What this task involves>
What you return should be the complete data below, word for word, with no pictures in it.

Dataset records>
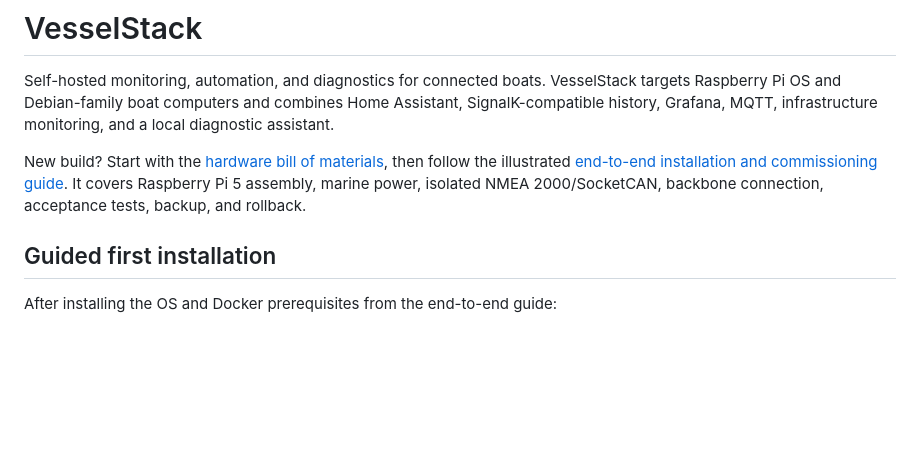
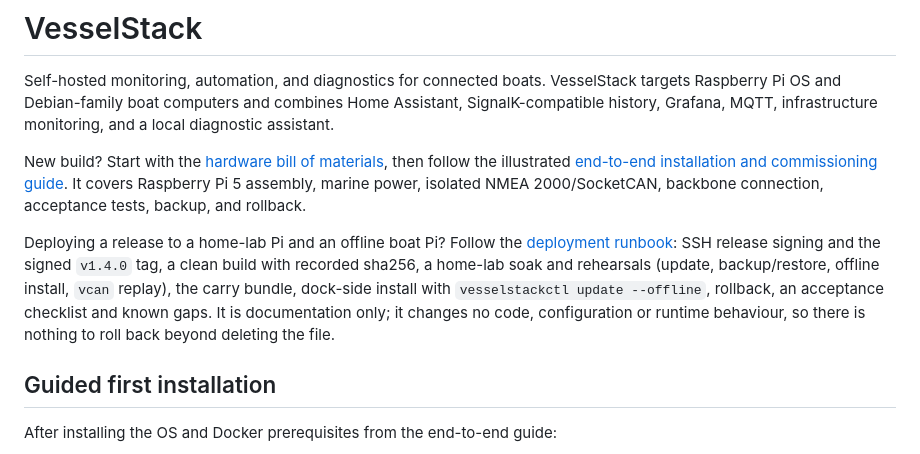
Before and after one commit to jclima/VesselStack, a Markdown page: README.md, the part around the change. Drawn GitHub-style; blank space fills up the shorter version.

```diff
--- a/README.md
+++ b/README.md
@@ -9,6 +9,15 @@ New build? Start with the [hardware bill of materials](docs/BOM.md), then follow
 the illustrated [end-to-end installation and commissioning guide](docs/INSTALLATION.md).
 It covers Raspberry Pi 5 assembly, marine power, isolated NMEA 2000/SocketCAN,
 backbone connection, acceptance tests, backup, and rollback.
+
+Deploying a release to a home-lab Pi and an offline boat Pi? Follow the
+[deployment runbook](docs/DEPLOYMENT.md): SSH release signing and the signed
+`v1.4.0` tag, a clean build with recorded sha256, a home-lab soak and rehearsals
+(update, backup/restore, offline install, `vcan` replay), the carry bundle,
+dock-side install with `vesselstackctl update --offline`, rollback, an
+acceptance checklist and known gaps. It is documentation only; it changes no
+code, configuration or runtime behaviour, so there is nothing to roll back
+beyond deleting the file.
 
 ## Guided first installation
 
```
Also changed, not shown: CHANGELOG.md (+1 -0 lines), docs/DEPLOYMENT.md (added, +510 -0 lines).
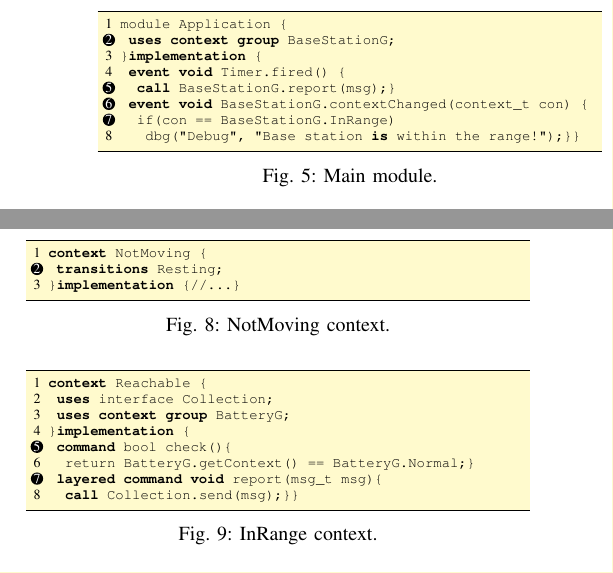
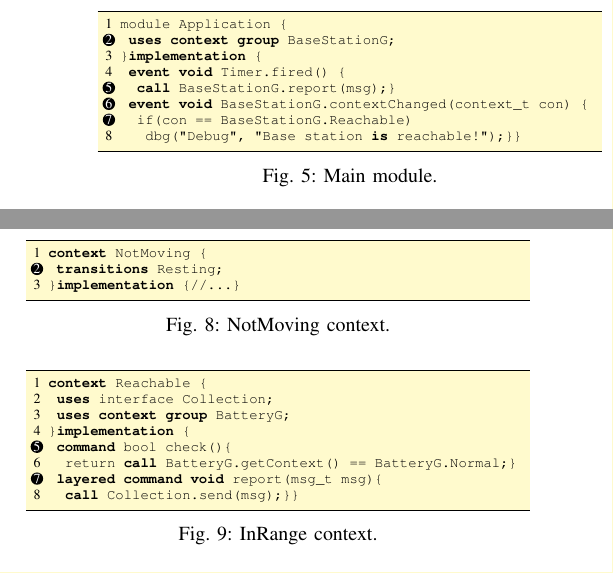
Before and after one commit to muxanasov/TeXDocs, a LaTeX paper (DCOSS/bare_conf.tex, which reads DCOSS/snippets.tex): two parts of the columns of page 3 of 5, joined at a grey line, cut so that both start at the same text. Compiled offline with pdfLaTeX.

Commit message:
[DCOSS] Touch on the bare_conf and snippets. New section translator.

```diff
--- a/DCOSS/bare_conf.tex
+++ b/DCOSS/bare_conf.tex
@@ -351,7 +351,7 @@
 
 \lstdefinelanguage{conesc}
 {
- morekeywords={components, is, error, default, context, group, layered, command, implementation, contexts, event, call, void, uses, transitions, iff, activate},
+ morekeywords={components, is, error, default, context, group, layered, command, implementation, contexts, event, call, void, uses, transitions, triggers, iff, activate},
  morecomment=[s]{/*}{*/},
  sensitive=false,
  escapeinside={*}{*}
--- a/DCOSS/snippets.tex
+++ b/DCOSS/snippets.tex
@@ -61,7 +61,7 @@ context Reachable {
  uses context group BatteryG;
 }implementation {
 *\lstnote{check}* command bool check(){
-  return BatteryG.getContext() == BatteryG.Normal;}
+  return call BatteryG.getContext() == BatteryG.Normal;}
 *\lstnote{layeredimp2}* layered command void report(msg_t msg){
   call Collection.send(msg);}}
 \end{lstlisting}
@@ -105,8 +105,8 @@ module Application {
  event void Timer.fired() {
 *\lstnote{calling}*  call BaseStationG.report(msg);}
 *\lstnote{eventCC}* event void BaseStationG.contextChanged(context_t con) {
-*\lstnote{concheck}*  if(con == BaseStationG.InRange)
-   dbg("Debug", "Base station is within the range!");}}
+*\lstnote{concheck}*  if(con == BaseStationG.Reachable)
+   dbg("Debug", "Base station is reachable!");}}
 \end{lstlisting}
 \end{minipage}
 }
```
Also changed, not shown: DCOSS/translator.tex (added, +1 -0 lines), DCOSS/bare_conf.tex (1 more changed lines), DCOSS/snippets.tex (4 more changed lines).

Your solution>
Before and after one commit to jclima/VesselStack, a Markdown page: README.md, the part around the change. Drawn GitHub-style; blank space fills up the shorter version.

```diff
--- a/README.md
+++ b/README.md
@@ -9,6 +9,15 @@ New build? Start with the [hardware bill of materials](docs/BOM.md), then follow
 the illustrated [end-to-end installation and commissioning guide](docs/INSTALLATION.md).
 It covers Raspberry Pi 5 assembly, marine power, isolated NMEA 2000/SocketCAN,
 backbone connection, acceptance tests, backup, and rollback.
+
+Deploying a release to a home-lab Pi and an offline boat Pi? Follow the
+[deployment runbook](docs/DEPLOYMENT.md): SSH release signing and the signed
+`v1.4.0` tag, a clean build with recorded sha256, a home-lab soak and rehearsals
+(update, backup/restore, offline install, `vcan` replay), the carry bundle,
+dock-side install with `vesselstackctl update --offline`, rollback, an
+acceptance checklist and known gaps. It is documentation only; it changes no
+code, configuration or runtime behaviour, so there is nothing to roll back
+beyond deleting the file.
 
 ## Guided first installation
 
```
Also changed, not shown: CHANGELOG.md (+1 -0 lines), docs/DEPLOYMENT.md (added, +510 -0 lines).
Before and after one commit to muxanasov/TeXDocs, a LaTeX paper (DCOSS/bare_conf.tex, which reads DCOSS/snippets.tex): two parts of the columns of page 3 of 5, joined at a grey line, cut so that both start at the same text. Compiled offline with pdfLaTeX.

Commit message:
[DCOSS] Touch on the bare_conf and snippets. New section translator.

```diff
--- a/DCOSS/bare_conf.tex
+++ b/DCOSS/bare_conf.tex
@@ -351,7 +351,7 @@
 
 \lstdefinelanguage{conesc}
 {
- morekeywords={components, is, error, default, context, group, layered, command, implementation, contexts, event, call, void, uses, transitions, iff, activate},
+ morekeywords={components, is, error, default, context, group, layered, command, implementation, contexts, event, call, void, uses, transitions, triggers, iff, activate},
  morecomment=[s]{/*}{*/},
  sensitive=false,
  escapeinside={*}{*}
--- a/DCOSS/snippets.tex
+++ b/DCOSS/snippets.tex
@@ -61,7 +61,7 @@ context Reachable {
  uses context group BatteryG;
 }implementation {
 *\lstnote{check}* command bool check(){
-  return BatteryG.getContext() == BatteryG.Normal;}
+  return call BatteryG.getContext() == BatteryG.Normal;}
 *\lstnote{layeredimp2}* layered command void report(msg_t msg){
   call Collection.send(msg);}}
 \end{lstlisting}
@@ -105,8 +105,8 @@ module Application {
  event void Timer.fired() {
 *\lstnote{calling}*  call BaseStationG.report(msg);}
 *\lstnote{eventCC}* event void BaseStationG.contextChanged(context_t con) {
-*\lstnote{concheck}*  if(con == BaseStationG.InRange)
-   dbg("Debug", "Base station is within the range!");}}
+*\lstnote{concheck}*  if(con == BaseStationG.Reachable)
+   dbg("Debug", "Base station is reachable!");}}
 \end{lstlisting}
 \end{minipage}
 }
```
Also changed, not shown: DCOSS/translator.tex (added, +1 -0 lines), DCOSS/bare_conf.tex (1 more changed lines), DCOSS/snippets.tex (4 more changed lines).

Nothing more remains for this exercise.